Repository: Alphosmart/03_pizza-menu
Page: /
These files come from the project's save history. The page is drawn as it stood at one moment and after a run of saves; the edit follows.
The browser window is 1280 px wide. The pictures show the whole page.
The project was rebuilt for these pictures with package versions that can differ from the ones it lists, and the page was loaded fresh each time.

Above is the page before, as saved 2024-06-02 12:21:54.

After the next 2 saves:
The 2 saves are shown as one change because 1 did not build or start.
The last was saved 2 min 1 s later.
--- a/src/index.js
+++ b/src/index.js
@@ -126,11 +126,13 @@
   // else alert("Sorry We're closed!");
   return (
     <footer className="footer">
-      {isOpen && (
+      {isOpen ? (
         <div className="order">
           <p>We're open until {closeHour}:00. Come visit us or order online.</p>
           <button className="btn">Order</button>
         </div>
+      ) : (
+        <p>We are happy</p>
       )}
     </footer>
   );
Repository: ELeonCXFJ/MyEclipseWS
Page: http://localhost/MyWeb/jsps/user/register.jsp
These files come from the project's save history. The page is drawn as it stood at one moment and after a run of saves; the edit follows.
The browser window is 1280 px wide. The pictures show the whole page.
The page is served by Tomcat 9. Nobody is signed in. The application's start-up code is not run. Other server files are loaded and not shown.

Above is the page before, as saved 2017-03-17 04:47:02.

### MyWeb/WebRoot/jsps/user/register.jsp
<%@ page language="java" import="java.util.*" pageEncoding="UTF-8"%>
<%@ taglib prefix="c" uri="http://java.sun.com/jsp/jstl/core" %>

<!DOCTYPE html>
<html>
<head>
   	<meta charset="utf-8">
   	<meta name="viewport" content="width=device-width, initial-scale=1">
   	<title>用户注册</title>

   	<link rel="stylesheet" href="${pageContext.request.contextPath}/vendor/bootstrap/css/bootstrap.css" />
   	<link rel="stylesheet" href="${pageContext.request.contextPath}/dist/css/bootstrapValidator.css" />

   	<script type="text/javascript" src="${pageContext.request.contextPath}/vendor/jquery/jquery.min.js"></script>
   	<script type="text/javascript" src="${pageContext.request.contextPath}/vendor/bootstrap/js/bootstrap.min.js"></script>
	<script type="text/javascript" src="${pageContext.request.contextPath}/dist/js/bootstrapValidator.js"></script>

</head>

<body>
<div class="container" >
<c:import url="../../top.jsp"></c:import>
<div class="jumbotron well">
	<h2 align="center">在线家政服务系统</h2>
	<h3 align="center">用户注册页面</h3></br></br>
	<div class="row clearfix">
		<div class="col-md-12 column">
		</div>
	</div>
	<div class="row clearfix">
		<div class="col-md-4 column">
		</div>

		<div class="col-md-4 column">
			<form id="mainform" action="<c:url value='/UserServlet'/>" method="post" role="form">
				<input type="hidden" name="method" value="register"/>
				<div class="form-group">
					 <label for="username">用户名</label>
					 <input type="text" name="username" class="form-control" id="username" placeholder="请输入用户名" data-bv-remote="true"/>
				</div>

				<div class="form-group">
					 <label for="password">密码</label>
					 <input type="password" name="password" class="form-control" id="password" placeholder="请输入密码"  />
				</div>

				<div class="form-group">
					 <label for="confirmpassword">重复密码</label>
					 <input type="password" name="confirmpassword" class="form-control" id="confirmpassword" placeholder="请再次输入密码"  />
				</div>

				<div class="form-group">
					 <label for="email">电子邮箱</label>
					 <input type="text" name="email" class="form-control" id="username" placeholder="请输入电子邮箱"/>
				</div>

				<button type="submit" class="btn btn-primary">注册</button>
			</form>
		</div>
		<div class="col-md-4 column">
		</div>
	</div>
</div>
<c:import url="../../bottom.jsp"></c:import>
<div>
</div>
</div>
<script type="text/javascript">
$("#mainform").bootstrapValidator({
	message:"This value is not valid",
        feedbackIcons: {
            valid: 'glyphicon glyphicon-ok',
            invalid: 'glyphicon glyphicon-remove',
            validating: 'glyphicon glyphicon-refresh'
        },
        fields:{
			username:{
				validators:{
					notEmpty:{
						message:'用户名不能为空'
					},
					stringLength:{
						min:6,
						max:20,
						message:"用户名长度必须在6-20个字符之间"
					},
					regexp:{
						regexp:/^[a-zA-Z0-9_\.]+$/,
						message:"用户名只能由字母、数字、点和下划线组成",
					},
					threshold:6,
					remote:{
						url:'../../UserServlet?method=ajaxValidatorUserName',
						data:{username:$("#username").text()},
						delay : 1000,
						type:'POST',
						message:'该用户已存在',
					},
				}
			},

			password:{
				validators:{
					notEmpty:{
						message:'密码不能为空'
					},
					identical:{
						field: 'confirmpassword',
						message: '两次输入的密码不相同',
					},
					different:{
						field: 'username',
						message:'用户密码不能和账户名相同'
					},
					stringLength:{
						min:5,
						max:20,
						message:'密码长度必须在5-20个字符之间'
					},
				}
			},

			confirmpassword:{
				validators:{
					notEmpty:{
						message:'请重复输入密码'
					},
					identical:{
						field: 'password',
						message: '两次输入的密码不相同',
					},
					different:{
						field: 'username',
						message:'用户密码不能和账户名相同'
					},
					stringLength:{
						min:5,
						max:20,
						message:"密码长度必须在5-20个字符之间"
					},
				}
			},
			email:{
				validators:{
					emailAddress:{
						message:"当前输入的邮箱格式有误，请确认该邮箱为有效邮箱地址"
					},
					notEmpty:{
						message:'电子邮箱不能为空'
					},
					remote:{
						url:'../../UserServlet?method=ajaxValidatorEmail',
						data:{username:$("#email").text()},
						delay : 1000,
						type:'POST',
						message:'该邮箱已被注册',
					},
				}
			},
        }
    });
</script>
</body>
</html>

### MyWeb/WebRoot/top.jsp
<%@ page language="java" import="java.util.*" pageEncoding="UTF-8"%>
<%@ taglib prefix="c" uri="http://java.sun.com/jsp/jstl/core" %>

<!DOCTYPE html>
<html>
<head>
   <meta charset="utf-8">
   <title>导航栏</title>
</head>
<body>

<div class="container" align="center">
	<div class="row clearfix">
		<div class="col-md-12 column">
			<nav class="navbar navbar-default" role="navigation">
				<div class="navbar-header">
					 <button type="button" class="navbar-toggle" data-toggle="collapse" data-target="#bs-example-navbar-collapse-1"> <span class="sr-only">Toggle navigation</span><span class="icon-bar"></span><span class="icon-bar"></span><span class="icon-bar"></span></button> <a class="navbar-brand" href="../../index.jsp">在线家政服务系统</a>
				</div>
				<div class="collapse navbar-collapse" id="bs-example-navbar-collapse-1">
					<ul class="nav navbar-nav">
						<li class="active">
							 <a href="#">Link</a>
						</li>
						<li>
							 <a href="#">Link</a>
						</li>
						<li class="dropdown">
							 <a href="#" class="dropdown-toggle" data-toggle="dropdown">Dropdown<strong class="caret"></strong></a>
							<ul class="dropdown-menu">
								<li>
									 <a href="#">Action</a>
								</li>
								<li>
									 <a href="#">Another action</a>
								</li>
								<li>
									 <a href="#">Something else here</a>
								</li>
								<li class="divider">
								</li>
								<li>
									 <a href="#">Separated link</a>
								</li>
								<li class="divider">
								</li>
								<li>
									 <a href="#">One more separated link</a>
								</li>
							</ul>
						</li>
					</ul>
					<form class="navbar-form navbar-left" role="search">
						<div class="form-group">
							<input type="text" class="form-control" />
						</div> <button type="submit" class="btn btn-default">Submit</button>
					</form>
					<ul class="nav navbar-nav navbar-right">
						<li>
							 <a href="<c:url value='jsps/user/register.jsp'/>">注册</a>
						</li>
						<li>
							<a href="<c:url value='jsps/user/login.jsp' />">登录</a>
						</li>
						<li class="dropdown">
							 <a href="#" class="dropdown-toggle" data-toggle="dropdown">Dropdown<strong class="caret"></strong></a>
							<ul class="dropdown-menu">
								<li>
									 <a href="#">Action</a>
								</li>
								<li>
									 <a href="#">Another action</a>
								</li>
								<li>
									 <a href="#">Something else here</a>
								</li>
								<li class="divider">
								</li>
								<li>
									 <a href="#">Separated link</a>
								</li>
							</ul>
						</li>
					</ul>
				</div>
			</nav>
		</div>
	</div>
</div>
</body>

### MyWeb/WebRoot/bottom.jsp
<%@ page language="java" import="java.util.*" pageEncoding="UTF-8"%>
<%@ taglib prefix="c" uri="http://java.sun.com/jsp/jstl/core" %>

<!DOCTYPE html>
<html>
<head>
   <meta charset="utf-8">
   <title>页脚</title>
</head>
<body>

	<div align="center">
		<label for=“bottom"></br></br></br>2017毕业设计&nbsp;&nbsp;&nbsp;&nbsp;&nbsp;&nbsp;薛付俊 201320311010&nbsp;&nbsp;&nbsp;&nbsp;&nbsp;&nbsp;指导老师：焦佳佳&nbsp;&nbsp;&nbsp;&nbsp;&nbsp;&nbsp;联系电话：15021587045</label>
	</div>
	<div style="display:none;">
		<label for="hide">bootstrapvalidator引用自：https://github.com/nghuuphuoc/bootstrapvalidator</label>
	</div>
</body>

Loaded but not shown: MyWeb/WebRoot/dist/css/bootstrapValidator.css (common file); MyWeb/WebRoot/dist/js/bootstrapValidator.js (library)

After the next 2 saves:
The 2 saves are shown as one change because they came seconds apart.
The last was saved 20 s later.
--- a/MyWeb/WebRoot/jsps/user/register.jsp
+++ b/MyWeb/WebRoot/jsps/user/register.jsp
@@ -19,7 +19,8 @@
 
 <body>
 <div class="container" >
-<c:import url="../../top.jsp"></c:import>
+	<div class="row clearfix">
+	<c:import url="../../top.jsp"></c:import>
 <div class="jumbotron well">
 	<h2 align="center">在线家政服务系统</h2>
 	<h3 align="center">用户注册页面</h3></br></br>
# # # # #
Task item -
The expected answer is one number: how many lines of the material contain the word "confirmpassword".

Result of the task -
4